"What is significant is that the government of Botswana denied there was such a concept as indigenous people in Africa and said everyone is indigenous so the concept is meaningless. The Court -- in line with the African Commission on Human and People's Rights and the UN Human Rights Council -- said that is not the case: There are indigenous people in Africa and they do have rights that are specific to indigenous peoples," he said.
Another topic of discussion at the U.N. Forum will be the U.N. Convention on Biological Diversity, the CBD, which includes an article guaranteeing the participation of indigenous peoples in their own development and urges the protection and promotion of their traditional knowledge.
Most African states have signed the CBD convention.
"CBD is a binding convention and states that sign it have to show what action they are taking to protect traditional knowledge and peoples rights. When we talk about traditional knowledge systems, these are practices passed down from parent to children through the generations and they are not recognized in most cases," he said.
"So traditional knowledge," Crawhall continued, " is often related to hunting and tracking animals and gathering wild foods. People learn a great deal about nature and the environment in this way. African governments tend not to recognize this learning as knowledge and skills related to livelihoods and the sustainable use of nature. The Convention on Biological Diversity encourages governments to recognize the value of traditional knowledge.
"The concern is what is causing the destruction of that traditional knowledge and of bio-diversity and what can the state do -- in partnership with indigenous people -- to reverse this…so that traditional knowledge becomes a resource not only for traditional people, but for protecting the world's biodiversity."

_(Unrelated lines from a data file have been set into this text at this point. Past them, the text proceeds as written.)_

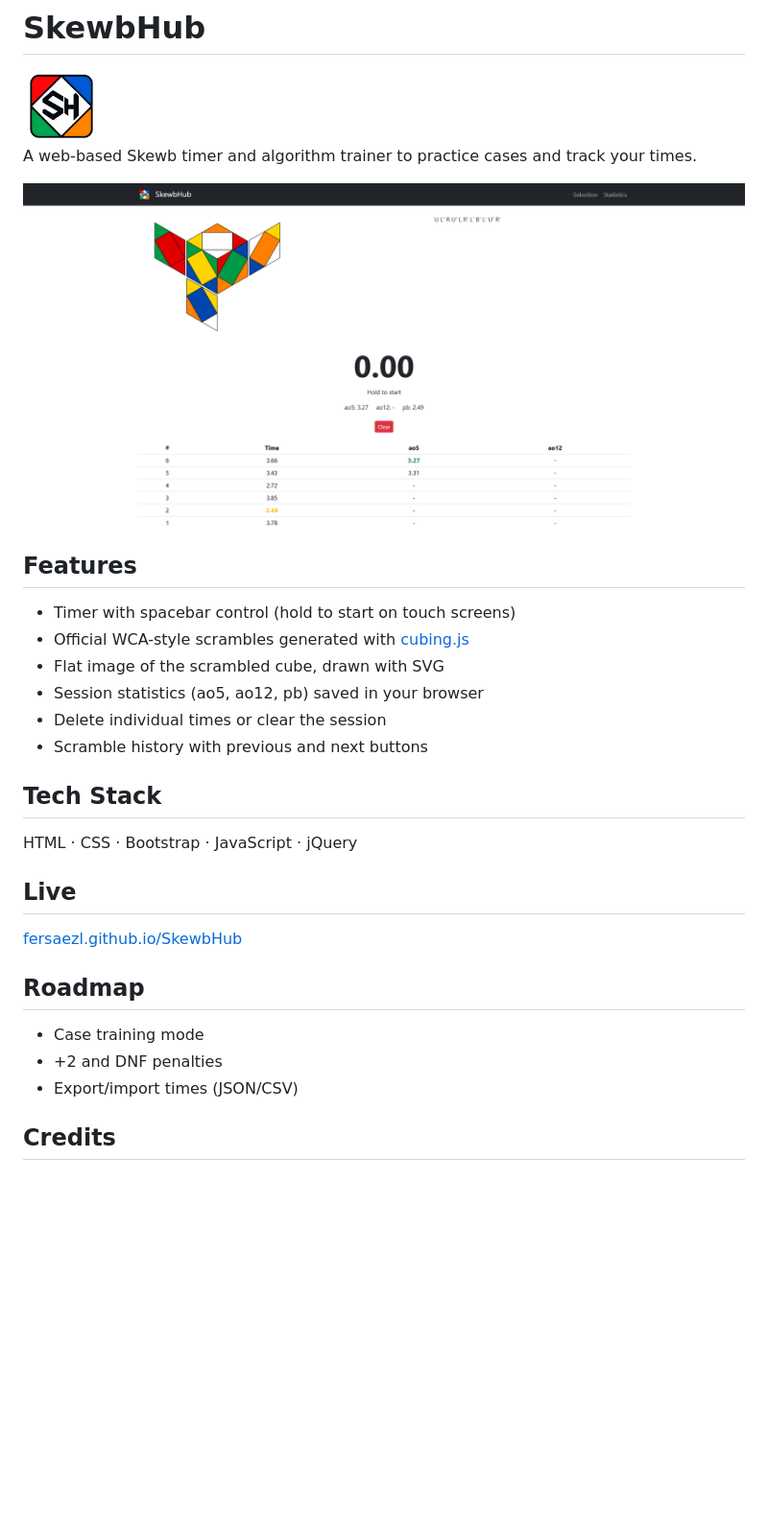
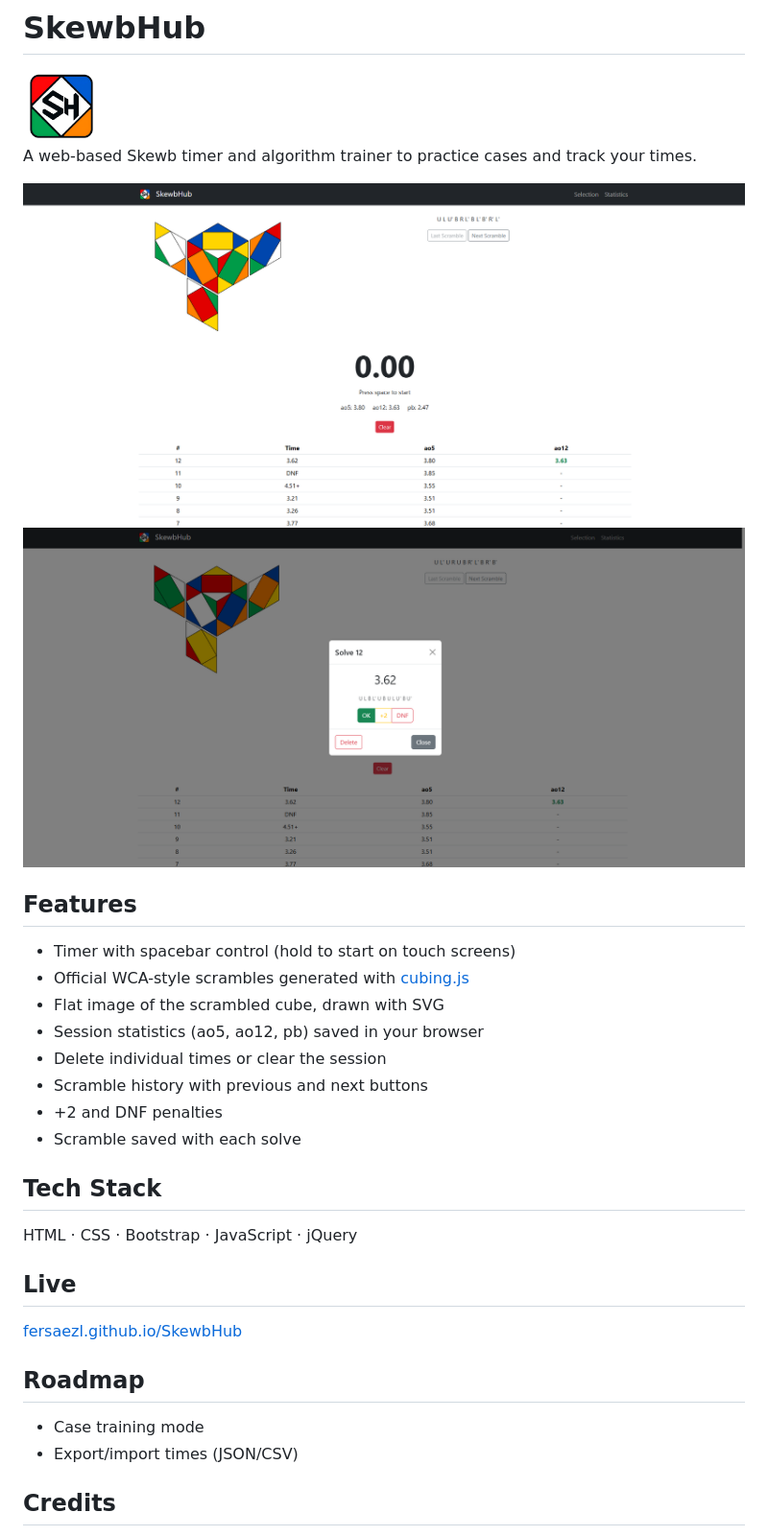
Before and after one commit to fersaezl/SkewbHub, a Markdown page: README.md, the part around the change. Shown at 96% size. GitHub-like rendering; pictures changed too: docs/screenshot-dialog.png (added), docs/screenshot.png; blank space fills up the shorter version.

Commit message:
Update README for v0.5.0

```diff
--- a/README.md
+++ b/README.md
@@ -3,7 +3,8 @@
 
 A web-based Skewb timer and algorithm trainer to practice cases and track your times.
 
-![SkewbHub screenshot](docs/screenshot.png)
+![SkewbHub timer](docs/screenshot.png)
+![Solve dialog with +2, DNF and saved scramble](docs/screenshot-dialog.png)
 
 ## Features
 - Timer with spacebar control (hold to start on touch screens)
@@ -12,6 +13,8 @@ A web-based Skewb timer and algorithm trainer to practice cases and track your t
 - Session statistics (ao5, ao12, pb) saved in your browser
 - Delete individual times or clear the session
 - Scramble history with previous and next buttons
+- +2 and DNF penalties
+- Scramble saved with each solve
 
 ## Tech Stack
 HTML · CSS · Bootstrap · JavaScript · jQuery
@@ -21,7 +24,6 @@ HTML · CSS · Bootstrap · JavaScript · jQuery
 
 ## Roadmap
 - Case training mode
-- +2 and DNF penalties
 - Export/import times (JSON/CSV)
 
 ## Credits
```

U.N. agencies and states that sign the CBD agreement will commit to incorporating the concerns of indigenous peoples in their global development plans.
One mechanism that will also be discussed at the New York meeting is an U.N.-sanctioned study of "Indicators of Well-Being." The indicators are based on interviews with indigenous peoples. They include what indigenous peoples -- many of whom are not wage earners, but rely on natural resources -- consider to be their own measures of poverty and development. The U.N. and national governments will use the Indicators of Wellbeing to determine how they can better reduce poverty and work to improve the lives of indigenous peoples.
The Forum will also look at some of the issues facing indigenous migrants who leave their territories for work in urban areas, sometimes in other countries. For example, those who cross borders are often subject to abuse, economic exploitation, poor living conditions, arrest and deportation. And it is not unusual for those migrants who return home to find that their traditional land has been lost.
"Many indigenous people in North Africa cannot survive on their economies in Morocco, Algeria and other countries so they migrate to Europe to work. But due to currency controls it may be difficult to get [their earned] money back to their families in rural areas. Their government does not necessarily commit itself to the free flow of money… The issue is about economic and ecological migrants who've gone to Europe to earn income to feed families back home."
Crawhall says Africa is already seeing advances in the rights of indigenous people. He says, for example, that the government of Burundi and indigenous rights groups there are working together to minimize the effects of climate change and to protect biodiversity.
Meanwhile, he says, on the international level, U.N. agencies are improving their collection and dissemination of data on indigenous peoples. He says U.N. agencies with such varied concerns as forestry, health care, labor rights, agriculture and children's rights are coordinating their activities to better extend development to indigenous groups.